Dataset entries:
BEGIN

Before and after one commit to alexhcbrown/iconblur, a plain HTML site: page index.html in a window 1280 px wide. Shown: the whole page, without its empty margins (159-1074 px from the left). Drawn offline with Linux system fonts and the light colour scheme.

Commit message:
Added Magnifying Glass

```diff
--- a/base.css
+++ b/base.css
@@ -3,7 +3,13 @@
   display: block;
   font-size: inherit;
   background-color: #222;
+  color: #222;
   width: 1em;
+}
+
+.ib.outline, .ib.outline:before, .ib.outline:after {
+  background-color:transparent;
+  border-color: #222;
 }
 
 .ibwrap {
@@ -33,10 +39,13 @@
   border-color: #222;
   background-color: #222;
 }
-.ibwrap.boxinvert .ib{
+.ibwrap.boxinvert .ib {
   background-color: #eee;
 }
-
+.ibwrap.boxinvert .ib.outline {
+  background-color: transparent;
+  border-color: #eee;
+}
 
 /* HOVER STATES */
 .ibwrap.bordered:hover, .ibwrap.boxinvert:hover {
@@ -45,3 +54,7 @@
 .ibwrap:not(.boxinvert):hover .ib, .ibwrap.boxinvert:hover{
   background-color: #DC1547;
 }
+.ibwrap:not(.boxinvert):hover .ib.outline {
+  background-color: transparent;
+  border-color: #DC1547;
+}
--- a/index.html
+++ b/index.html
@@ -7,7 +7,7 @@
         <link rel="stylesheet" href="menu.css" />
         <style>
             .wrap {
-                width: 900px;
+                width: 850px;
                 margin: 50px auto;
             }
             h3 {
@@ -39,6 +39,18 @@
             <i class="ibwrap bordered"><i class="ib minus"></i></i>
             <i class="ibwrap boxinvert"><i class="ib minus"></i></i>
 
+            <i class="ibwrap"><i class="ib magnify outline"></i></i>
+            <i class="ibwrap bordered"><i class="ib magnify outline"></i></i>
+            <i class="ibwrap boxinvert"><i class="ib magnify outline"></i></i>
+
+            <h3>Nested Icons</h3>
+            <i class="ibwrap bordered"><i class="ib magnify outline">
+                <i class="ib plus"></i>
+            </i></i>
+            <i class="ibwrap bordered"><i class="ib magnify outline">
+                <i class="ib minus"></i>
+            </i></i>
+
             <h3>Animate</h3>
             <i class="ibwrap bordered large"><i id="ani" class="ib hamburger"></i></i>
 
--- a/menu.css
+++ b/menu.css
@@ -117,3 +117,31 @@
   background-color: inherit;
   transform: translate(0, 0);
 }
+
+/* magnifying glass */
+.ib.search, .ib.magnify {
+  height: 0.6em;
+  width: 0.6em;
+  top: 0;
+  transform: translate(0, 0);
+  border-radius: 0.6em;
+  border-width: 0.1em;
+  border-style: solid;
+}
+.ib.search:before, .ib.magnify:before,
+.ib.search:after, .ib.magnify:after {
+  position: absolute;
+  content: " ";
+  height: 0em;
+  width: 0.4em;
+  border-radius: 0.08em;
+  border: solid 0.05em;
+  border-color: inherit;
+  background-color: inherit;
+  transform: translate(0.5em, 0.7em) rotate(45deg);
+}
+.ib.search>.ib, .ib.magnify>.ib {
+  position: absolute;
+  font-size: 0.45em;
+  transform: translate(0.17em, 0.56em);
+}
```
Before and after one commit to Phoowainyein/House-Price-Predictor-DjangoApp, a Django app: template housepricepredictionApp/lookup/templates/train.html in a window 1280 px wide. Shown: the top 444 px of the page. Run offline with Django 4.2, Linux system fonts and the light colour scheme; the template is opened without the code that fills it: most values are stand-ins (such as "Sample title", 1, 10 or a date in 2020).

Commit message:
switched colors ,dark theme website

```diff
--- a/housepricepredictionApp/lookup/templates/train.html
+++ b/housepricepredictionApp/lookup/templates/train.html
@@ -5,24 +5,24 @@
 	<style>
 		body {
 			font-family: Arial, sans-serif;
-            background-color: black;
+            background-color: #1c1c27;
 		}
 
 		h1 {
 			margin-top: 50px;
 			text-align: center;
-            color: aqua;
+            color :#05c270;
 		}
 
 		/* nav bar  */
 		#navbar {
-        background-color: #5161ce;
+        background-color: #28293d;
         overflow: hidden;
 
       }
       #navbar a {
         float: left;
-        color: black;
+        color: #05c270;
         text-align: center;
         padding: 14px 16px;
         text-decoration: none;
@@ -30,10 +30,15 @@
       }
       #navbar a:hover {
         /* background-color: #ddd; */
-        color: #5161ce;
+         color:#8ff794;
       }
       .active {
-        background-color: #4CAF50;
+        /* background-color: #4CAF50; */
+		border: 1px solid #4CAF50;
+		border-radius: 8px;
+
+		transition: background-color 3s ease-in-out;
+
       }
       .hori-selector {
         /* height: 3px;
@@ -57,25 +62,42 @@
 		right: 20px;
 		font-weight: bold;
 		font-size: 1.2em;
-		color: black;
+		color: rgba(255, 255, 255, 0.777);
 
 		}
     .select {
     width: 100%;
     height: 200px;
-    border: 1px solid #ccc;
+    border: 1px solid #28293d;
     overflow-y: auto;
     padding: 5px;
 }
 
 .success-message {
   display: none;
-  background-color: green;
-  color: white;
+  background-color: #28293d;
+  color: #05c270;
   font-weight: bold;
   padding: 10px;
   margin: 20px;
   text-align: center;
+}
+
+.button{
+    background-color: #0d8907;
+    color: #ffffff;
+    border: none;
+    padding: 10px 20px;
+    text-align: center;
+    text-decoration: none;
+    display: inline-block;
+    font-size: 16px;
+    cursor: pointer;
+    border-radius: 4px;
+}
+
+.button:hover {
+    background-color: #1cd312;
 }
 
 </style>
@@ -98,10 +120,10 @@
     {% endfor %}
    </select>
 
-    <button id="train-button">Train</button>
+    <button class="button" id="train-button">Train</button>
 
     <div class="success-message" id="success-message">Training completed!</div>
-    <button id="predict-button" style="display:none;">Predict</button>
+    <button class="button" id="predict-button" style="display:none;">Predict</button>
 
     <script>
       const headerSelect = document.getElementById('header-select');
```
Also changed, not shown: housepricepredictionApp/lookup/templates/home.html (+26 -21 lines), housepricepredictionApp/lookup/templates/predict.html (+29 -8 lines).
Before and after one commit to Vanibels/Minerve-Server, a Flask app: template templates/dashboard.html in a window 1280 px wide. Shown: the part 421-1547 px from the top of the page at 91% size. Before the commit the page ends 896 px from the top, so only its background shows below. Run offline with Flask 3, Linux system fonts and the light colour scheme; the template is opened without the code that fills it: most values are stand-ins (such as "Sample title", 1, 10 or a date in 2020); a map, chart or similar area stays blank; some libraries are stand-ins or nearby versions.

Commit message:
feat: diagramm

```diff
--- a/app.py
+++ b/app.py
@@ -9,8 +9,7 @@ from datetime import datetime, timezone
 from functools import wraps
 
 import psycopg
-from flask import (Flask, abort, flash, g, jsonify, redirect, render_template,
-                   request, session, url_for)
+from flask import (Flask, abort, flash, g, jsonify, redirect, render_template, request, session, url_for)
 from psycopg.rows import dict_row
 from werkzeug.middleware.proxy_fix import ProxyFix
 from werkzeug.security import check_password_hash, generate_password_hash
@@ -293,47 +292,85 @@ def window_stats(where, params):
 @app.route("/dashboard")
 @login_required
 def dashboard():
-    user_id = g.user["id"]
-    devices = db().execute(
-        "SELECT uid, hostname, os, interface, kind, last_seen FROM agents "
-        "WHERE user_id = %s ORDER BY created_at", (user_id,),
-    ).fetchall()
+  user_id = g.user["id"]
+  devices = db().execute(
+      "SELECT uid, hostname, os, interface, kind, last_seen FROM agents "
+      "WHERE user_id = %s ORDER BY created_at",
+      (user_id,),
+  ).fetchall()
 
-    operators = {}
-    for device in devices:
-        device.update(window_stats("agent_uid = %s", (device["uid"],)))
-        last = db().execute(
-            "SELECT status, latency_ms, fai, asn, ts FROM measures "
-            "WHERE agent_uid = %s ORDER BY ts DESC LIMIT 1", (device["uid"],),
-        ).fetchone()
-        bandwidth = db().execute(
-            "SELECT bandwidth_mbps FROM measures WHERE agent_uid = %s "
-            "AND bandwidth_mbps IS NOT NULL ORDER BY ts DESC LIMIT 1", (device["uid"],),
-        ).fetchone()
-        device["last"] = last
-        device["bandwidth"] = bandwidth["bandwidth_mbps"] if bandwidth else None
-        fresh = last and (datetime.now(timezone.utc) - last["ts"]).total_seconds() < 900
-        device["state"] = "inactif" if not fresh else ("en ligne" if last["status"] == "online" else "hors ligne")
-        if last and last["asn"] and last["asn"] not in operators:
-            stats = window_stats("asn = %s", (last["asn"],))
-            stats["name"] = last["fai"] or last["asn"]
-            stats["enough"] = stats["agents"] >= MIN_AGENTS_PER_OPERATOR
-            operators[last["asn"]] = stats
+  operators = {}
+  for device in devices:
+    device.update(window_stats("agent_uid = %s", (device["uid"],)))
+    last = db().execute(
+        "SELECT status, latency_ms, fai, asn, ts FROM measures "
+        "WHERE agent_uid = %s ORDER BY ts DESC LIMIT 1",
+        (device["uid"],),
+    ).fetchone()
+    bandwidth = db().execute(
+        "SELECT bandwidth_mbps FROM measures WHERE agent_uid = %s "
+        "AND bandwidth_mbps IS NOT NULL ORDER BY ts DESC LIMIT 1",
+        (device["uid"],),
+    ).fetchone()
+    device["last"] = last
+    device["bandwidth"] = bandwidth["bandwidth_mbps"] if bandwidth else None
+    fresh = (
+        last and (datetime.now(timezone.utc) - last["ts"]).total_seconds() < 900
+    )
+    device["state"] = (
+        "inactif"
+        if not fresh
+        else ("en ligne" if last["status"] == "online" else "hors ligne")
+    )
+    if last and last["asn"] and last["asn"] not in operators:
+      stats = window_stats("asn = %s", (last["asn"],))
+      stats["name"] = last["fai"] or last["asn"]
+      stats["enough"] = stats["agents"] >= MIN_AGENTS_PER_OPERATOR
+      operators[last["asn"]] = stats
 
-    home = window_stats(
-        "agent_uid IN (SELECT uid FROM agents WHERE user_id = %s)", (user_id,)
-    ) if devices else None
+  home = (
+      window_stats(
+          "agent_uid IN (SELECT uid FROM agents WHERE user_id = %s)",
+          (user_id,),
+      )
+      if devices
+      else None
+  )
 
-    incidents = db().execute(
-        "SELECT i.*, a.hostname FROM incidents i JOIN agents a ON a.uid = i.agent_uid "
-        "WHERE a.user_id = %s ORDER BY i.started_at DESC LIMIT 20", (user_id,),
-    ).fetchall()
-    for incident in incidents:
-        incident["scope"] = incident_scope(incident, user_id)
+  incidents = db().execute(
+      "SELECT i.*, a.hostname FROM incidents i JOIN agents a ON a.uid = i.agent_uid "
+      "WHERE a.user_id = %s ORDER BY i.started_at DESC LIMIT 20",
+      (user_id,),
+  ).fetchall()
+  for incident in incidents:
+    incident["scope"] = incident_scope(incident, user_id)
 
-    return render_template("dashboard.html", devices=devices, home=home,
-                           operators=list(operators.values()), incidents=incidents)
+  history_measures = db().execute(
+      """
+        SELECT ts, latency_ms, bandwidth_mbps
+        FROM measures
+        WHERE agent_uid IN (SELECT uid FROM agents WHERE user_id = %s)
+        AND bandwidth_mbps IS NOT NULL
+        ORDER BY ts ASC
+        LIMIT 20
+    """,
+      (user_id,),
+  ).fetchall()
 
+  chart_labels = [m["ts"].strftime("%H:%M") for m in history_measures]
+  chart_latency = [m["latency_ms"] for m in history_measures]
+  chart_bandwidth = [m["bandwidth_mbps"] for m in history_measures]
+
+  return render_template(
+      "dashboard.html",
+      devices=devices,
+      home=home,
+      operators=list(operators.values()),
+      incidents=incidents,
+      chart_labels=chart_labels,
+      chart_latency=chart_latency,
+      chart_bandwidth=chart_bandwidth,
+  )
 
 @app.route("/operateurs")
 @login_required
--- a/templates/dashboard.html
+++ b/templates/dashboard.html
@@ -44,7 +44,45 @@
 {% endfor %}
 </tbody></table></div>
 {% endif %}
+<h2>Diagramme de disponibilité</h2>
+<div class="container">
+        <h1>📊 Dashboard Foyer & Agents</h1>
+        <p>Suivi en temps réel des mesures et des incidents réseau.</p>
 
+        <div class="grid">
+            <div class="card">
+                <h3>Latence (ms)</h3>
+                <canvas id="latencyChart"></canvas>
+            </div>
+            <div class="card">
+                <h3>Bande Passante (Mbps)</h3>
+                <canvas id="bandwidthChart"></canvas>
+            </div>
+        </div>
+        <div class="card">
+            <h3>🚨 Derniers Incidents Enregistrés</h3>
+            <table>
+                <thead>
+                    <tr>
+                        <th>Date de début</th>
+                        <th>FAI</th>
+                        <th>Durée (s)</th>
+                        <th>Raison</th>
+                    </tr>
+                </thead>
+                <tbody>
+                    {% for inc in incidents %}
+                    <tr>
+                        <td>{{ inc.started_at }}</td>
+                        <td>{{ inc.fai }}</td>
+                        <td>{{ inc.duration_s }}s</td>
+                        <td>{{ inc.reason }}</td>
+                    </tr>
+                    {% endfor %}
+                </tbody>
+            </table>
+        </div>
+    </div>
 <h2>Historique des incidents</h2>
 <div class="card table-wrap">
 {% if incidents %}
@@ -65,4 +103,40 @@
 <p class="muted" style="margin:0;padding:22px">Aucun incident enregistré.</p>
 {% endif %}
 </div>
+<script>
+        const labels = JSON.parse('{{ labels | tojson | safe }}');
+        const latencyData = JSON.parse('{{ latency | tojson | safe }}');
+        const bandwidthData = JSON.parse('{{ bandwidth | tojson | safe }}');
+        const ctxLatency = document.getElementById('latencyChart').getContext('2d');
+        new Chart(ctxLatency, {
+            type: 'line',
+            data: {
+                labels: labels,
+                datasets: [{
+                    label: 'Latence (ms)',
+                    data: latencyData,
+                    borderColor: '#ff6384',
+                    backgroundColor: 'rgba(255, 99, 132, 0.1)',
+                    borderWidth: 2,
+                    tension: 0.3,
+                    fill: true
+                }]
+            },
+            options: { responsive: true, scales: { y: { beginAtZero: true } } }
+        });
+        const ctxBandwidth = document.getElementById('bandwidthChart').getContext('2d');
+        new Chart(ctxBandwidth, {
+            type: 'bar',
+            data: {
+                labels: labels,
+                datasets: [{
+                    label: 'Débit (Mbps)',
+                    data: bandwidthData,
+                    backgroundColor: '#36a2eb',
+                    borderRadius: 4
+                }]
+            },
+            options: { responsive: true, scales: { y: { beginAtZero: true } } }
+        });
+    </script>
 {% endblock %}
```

END

REQUIRED ACTION
From the entries, find how many lines contain "operators" and give the number alone.

SOLUTION TO THIS EXERCISE
8